We found that opportunities exist for the Postal Service to reduce MTE transportation costs within the MTESC network. Specifically, the Postal Service is not maximizing the use of more cost-efficient intermodal suppliers and is increasingly relying on an HCR supplier to fulfill urgent MTE requests. We estimated the FY 2018 average cost to transport MTE using the intermodal suppliers was $1,569 while the average cost for using an HCR supplier was $2,110 per one-way trip. Further, we noted that HCR supplier costs were not allocated to the proper general ledger (GL) accounts.
We found that overall costs to move MTE intermodally decreased from $21.3 million in FY 2017 to $14.1 million in FY 2018 (33 percent), while HCR transportation costs increased by $16.1 million in FY 2018. In addition, for the same time period, intermodal trips decreased from 14,612 to 9,361 (36 percent) while HCR trips to transport MTE increased from 43 to 4,982 (11,500 percent).
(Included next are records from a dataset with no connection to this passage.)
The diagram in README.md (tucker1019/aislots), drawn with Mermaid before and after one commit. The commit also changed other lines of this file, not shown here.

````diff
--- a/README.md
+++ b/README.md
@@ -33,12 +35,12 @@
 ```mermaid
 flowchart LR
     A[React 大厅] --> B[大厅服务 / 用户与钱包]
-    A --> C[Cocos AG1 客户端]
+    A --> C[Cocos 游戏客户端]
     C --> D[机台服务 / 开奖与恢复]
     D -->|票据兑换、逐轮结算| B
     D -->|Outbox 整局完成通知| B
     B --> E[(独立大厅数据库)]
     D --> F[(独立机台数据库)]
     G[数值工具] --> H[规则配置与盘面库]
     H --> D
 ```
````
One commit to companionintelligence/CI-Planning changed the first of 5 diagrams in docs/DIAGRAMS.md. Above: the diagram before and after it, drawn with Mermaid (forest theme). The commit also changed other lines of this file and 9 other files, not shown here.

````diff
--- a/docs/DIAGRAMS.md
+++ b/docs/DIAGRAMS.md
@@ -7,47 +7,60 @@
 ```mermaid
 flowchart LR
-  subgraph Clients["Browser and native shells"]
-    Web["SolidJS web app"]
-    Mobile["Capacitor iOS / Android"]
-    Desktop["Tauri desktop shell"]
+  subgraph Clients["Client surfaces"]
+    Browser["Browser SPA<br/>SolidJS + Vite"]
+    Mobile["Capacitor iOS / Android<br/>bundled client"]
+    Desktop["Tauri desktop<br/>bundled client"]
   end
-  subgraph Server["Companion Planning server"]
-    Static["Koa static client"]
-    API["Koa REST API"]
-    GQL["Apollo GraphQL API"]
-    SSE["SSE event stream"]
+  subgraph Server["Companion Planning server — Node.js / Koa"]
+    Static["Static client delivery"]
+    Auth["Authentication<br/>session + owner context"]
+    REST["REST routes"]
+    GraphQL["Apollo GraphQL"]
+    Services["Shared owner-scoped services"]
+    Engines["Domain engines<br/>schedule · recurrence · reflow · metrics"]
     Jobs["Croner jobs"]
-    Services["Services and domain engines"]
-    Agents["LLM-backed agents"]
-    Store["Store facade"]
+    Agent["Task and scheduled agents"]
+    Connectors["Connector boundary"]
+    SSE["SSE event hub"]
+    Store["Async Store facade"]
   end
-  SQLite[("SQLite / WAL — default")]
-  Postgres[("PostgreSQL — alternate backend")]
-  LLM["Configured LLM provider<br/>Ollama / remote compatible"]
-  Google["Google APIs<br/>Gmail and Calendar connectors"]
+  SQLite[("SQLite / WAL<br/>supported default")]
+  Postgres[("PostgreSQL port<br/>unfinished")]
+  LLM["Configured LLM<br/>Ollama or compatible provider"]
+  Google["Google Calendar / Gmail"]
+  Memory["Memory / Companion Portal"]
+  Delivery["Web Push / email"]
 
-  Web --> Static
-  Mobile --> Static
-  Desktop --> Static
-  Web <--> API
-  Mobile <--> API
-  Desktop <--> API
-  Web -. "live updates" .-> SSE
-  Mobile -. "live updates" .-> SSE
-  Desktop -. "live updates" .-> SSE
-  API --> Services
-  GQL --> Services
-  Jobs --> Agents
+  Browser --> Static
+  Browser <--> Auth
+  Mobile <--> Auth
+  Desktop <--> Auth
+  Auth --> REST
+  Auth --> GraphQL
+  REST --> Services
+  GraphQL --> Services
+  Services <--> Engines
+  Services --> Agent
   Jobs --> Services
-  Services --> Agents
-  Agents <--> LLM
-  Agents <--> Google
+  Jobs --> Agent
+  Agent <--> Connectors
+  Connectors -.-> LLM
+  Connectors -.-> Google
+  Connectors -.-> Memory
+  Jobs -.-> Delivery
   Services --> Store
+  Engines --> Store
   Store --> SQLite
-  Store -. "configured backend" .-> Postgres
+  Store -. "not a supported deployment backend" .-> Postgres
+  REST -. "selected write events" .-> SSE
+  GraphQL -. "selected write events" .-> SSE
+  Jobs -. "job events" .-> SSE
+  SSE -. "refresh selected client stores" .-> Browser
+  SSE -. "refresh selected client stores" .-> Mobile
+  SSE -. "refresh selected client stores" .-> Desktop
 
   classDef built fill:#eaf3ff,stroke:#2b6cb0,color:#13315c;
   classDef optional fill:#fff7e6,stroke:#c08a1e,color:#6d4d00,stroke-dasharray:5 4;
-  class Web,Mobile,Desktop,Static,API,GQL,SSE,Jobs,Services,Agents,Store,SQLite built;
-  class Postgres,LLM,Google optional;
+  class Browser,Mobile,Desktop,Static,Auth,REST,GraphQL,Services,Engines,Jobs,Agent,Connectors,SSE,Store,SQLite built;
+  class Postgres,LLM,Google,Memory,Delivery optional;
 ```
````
This occurred because intermodal suppliers did not have sufficient lead time to meet contract requirements; and the Postal Service did not track, monitor, and report supplier nonperformance. The Postal Service has the ability to charge intermodal suppliers with replacement costs to transport MTE but has not consistently done so. These costs would equal the Postal Service’s costs for the replacement service (HCR supplier) less the existing intermodal contract rate.
We estimate the Postal Service could have saved $1.4 million in FY 2018 and an additional $1.4 million in FY 2019 by transporting MTE using intermodal suppliers rather than HCR suppliers.
During our audit, Postal Service management provided additional documentation on the steps it initiated in FY 2019 to improve intermodal and HCR supplier issues and concerns. For example, in August 2019, the Postal Service began requiring headquarters approval before using an HCR supplier to transport MTE. In addition, it began assessing the intermodal suppliers’ replacement costs for nonperformance.
Furthermore, our analysis of FY 2018 HCR service payment data revealed these costs were not allocated to the proper GL accounts; therefore, these accounts are understated. This occurred because transportation field personnel were using incorrect GL accounts to record HCR service expenses to move MTE within the MTESC network. Furthermore, management did not monitor transportation field personnel to ensure they used proper GL accounts to record these expenses.
As a result, costs to move MTE within the MTESC network were understated and management does not have accurate financial data to effectively manage and control these costs. Headquarters MTE management understood the importance of properly accounting for costs paid to the HCR supplier and took corrective action to update the HCR supplier contract to reflect the correct GL account beginning September 1, 2019; therefore, we are not making a recommendation regarding this issue.
We recommended management re-evaluate statement of work requirements, including standard response times for intermodal suppliers; develop a formalized process to require justification for using an HCR supplier rather than the intermodal supplier; track, monitor, and report suppliers’ nonperformance for transporting MTE between MTESCs; and hold suppliers accountable when they fail to meet contract terms.